Ira furor brevis est.
Anger is brief insanity.
When I first began working with my therapist to process through the trauma of my sexual abuse, we discussed the fact that I held no anger towards my abuser. I of course felt enlightened and superior for this. Apparently, that superiority was lost on my therapist since she commented that it was strange that I wouldn’t be angry. She was right, of course. Why would I not feel anger? She said, “Oh don’t worry, we’re going to find your anger.” That prospect frightened me to be honest. I had never really allowed myself to feel true anger towards anyone for any significant amount of time. The thought that there was could be a reservoir of seething rage inside me was unsettling. Well, today I found it, and it actually feels amazing.

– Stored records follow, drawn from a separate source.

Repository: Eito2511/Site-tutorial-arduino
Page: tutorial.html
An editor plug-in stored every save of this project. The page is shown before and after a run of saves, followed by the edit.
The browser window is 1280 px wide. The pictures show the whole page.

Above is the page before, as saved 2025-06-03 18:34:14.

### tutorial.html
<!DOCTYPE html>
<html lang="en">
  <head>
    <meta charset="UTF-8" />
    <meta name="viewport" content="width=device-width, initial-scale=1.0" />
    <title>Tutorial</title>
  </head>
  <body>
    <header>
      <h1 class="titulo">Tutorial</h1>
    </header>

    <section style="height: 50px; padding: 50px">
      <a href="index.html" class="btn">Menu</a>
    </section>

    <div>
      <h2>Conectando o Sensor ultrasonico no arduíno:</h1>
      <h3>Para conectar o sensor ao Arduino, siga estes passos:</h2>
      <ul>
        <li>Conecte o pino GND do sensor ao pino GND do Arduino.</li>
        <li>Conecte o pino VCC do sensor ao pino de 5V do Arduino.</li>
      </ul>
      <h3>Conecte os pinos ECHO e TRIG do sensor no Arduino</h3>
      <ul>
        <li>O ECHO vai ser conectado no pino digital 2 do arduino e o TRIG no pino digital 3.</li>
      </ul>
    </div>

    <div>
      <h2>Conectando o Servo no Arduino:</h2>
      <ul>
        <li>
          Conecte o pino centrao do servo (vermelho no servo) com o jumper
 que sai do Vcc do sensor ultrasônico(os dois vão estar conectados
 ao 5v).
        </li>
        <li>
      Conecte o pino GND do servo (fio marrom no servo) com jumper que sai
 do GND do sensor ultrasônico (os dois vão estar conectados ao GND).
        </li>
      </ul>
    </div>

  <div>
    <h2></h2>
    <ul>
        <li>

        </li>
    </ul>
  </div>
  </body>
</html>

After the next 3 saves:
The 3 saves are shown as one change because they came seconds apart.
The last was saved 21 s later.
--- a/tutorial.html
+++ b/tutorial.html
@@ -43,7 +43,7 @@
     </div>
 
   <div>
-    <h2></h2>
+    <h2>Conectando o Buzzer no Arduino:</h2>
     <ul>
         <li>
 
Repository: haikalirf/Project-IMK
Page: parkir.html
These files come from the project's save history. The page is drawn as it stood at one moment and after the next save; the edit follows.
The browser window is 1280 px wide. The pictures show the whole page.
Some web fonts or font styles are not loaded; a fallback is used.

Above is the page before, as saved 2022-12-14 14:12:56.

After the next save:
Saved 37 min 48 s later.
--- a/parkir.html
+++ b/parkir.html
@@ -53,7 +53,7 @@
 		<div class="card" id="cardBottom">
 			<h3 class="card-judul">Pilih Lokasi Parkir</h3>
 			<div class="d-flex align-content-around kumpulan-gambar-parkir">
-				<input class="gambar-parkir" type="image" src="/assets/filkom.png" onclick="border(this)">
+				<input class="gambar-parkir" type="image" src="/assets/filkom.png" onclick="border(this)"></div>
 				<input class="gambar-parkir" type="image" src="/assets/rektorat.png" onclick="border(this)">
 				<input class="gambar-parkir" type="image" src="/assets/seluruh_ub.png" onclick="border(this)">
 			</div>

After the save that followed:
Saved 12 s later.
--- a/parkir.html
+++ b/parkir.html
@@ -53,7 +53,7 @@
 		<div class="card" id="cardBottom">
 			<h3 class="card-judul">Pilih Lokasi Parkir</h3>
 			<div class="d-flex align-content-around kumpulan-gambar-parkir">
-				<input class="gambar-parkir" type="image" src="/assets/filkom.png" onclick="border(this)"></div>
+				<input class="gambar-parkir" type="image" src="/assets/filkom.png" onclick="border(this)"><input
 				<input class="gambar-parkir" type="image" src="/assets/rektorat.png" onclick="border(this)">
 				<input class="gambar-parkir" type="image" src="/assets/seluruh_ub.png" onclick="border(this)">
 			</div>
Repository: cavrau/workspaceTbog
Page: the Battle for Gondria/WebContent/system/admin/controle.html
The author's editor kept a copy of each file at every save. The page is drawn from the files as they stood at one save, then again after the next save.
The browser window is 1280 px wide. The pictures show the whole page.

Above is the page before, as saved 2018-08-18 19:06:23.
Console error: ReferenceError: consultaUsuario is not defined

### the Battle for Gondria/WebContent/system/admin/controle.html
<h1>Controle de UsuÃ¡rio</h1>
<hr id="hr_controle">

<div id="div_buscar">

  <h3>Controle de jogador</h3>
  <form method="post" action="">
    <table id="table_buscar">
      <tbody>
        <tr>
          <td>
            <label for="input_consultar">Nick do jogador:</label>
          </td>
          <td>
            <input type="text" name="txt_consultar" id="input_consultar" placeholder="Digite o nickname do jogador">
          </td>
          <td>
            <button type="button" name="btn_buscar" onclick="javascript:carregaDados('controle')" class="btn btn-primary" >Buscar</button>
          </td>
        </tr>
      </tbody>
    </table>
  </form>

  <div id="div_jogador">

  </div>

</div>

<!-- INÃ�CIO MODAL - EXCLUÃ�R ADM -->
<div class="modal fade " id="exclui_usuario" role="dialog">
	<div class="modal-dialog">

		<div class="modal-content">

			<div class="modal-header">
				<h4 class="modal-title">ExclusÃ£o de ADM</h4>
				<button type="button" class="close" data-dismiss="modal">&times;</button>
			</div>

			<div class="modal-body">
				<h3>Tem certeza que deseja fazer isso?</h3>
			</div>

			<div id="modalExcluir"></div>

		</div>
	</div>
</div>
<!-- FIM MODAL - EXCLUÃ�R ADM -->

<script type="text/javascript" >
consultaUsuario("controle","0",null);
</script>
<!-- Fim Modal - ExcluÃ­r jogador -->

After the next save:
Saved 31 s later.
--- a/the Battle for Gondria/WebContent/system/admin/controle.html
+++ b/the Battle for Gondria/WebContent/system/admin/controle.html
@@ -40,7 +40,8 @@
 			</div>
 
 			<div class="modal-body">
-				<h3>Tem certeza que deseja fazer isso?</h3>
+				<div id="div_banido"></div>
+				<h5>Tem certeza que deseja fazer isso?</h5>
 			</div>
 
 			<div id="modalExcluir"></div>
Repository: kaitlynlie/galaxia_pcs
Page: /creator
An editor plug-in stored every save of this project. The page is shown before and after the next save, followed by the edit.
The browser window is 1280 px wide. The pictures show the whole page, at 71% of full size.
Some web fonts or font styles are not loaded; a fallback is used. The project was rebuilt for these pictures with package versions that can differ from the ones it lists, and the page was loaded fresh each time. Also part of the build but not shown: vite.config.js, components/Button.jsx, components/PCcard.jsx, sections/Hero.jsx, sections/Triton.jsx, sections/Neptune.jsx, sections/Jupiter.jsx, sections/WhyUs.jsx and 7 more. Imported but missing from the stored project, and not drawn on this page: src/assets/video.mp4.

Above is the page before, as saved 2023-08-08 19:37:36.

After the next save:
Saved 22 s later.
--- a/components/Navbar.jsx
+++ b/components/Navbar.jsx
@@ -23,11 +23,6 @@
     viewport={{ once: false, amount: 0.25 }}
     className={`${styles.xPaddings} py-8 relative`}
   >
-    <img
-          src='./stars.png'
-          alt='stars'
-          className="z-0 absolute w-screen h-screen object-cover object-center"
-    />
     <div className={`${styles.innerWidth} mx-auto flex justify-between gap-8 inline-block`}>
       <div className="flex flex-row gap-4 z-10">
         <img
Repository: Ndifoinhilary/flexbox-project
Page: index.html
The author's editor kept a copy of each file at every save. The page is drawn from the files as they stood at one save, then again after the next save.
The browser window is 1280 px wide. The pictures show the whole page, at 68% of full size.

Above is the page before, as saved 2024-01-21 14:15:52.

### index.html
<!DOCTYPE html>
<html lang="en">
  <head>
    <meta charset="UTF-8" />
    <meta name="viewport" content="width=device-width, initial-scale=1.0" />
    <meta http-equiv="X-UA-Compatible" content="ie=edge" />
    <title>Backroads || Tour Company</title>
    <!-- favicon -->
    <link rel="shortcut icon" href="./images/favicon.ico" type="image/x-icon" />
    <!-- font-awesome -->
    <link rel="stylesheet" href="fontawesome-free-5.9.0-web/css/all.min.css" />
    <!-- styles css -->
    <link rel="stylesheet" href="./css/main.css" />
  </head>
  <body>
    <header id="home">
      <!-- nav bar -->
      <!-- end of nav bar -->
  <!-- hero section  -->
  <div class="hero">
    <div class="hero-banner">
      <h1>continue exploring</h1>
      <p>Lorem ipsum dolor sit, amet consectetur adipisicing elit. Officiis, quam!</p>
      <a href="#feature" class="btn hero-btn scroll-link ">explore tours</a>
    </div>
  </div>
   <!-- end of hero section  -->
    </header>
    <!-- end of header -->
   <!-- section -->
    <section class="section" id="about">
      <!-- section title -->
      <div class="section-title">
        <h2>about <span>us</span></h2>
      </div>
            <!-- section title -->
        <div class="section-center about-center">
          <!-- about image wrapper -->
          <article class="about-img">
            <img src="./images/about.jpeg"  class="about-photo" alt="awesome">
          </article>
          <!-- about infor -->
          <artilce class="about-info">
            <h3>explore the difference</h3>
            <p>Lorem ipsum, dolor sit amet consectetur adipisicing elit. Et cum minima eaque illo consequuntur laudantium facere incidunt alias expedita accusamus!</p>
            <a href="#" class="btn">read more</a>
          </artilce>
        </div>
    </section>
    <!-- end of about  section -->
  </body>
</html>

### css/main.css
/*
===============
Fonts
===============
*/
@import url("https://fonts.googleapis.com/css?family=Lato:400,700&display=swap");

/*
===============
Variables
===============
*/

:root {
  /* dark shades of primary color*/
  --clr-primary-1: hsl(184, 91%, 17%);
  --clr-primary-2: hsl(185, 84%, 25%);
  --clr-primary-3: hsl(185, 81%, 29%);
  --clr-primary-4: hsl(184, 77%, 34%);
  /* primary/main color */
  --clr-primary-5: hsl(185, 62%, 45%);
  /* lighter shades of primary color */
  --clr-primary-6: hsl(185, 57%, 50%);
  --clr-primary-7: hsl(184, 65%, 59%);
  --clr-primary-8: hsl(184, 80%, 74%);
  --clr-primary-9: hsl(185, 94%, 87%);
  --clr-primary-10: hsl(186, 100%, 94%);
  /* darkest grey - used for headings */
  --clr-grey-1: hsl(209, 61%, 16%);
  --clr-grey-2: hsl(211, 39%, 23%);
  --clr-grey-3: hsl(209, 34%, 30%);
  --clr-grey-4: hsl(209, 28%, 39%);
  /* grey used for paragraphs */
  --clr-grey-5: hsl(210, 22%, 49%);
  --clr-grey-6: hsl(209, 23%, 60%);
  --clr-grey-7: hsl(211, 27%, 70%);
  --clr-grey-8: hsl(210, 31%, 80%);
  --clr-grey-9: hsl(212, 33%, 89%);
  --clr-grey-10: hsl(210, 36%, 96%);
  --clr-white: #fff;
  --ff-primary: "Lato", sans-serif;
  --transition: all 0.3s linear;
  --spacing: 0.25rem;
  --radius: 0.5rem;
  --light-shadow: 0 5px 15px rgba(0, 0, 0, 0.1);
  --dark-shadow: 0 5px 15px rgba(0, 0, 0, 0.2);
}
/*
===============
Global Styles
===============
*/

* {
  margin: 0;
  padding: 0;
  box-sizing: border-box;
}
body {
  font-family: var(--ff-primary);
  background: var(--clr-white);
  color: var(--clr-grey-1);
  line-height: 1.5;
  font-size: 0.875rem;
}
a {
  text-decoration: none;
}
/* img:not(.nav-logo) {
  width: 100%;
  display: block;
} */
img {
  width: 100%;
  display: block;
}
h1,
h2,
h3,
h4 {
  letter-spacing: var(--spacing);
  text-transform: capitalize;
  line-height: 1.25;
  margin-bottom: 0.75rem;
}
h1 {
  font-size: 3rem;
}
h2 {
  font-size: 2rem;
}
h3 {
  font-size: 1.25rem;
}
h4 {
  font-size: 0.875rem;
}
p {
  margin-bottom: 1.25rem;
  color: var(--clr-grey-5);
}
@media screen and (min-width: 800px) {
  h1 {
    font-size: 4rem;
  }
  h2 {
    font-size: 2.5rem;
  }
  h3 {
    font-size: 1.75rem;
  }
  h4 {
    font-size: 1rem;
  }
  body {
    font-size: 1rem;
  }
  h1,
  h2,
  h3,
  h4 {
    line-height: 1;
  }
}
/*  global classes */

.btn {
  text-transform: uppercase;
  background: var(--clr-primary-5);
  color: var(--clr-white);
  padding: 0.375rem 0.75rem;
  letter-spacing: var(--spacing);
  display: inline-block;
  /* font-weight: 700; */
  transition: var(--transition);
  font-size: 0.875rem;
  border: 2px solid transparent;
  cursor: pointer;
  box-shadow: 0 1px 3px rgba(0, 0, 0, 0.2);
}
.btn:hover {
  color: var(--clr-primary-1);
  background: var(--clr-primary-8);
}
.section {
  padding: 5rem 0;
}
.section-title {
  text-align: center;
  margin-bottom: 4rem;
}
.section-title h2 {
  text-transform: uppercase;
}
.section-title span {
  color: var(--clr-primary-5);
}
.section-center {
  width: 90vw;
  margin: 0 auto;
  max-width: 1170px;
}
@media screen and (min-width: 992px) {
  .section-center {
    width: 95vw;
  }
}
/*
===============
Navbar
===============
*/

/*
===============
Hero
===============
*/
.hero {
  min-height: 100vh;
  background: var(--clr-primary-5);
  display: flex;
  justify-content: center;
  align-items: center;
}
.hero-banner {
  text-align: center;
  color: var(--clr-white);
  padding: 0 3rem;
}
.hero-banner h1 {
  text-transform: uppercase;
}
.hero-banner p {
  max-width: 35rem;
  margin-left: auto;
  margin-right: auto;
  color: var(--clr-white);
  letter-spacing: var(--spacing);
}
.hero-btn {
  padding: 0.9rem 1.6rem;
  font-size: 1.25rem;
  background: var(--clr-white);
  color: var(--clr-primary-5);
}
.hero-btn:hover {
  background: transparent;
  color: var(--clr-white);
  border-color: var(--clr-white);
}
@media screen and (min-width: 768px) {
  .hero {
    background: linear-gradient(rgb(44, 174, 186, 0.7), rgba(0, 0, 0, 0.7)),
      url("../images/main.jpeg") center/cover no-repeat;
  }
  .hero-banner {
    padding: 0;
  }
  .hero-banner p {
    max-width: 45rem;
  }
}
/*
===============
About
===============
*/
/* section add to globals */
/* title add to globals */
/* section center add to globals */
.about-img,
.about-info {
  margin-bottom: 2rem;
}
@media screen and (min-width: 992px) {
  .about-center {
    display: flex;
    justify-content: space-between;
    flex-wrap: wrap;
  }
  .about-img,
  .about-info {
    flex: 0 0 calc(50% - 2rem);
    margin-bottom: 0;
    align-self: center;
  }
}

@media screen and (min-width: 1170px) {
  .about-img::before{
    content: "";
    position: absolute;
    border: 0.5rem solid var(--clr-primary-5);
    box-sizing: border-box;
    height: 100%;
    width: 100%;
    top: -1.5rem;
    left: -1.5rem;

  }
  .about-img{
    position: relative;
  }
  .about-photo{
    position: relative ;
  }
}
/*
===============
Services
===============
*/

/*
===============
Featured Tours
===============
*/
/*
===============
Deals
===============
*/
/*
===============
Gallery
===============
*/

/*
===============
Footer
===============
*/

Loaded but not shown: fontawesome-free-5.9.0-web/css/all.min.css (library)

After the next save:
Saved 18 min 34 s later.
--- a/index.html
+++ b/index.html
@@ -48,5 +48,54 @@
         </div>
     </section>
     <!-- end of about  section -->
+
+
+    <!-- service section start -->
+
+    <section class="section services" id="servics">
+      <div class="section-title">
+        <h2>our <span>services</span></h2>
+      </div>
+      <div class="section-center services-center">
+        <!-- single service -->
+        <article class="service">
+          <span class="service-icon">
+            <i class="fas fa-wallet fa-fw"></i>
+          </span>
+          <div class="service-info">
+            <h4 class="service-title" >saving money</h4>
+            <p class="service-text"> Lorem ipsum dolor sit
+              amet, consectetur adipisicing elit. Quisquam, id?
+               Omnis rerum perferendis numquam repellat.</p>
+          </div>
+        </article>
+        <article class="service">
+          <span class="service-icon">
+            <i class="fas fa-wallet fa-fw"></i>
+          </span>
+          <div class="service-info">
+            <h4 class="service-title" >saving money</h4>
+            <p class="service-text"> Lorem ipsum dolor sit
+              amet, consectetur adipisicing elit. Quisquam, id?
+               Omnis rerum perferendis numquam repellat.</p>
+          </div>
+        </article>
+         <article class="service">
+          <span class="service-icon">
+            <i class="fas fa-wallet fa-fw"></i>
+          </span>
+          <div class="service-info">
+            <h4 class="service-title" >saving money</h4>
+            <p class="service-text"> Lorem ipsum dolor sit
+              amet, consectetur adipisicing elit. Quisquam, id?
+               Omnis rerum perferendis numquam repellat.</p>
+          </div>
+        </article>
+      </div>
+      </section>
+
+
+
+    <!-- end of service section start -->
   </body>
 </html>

As I was driving to work today, I was sort of ruminating about everything that has happened since this summer. So far, I’ve given up drinking, managed to stay sober, started seeing a therapist, began dealing with the fact I was sexually abused, and tried very hard to deal with my depression. Last week I consulted with a psychiatrist about managing my antidepressants. She sort of off-handedly remarked that I should look into getting a Psychiatric Service Dog. I had no idea that even existed, but apparently it’s a thing. Am I really such a bad case that I rate having a trained dog! That would put me squarely into the disabled category of depression; a shocking prospect I had never considered. I don’t really feel that describes my situation either, but it was still quite jarring nonetheless.
As I reflected on all of this in the car, it suddenly dawned on my that the actions of another kid against me, 30 plus years ago, have had a significant negative impact on my life all the way into middle age. Arguably, this has been devastating in many respect. Don’t get me wrong, I’ve thought of this before, but this time something clicked, and the size and scope of the damage this kid did to my entire life snapped into focus.
Anger, thy name is Sam! Suddenly, I was fucking pissed. Rage and hatred coursed through my veins. Surpisingly, instead of being scary or unpleasant as I had imagined such a state to be, I felt empowered and strong, and for once, in control. This was one of those rare moments in life where the emotional clarity is such that I think I will be able to tap into it far into the future. Ricky, you little fuckwad, for your sake, I hope we never cross paths.
Featured image: Etching of Angry Man, by W. Herbert, c.1770.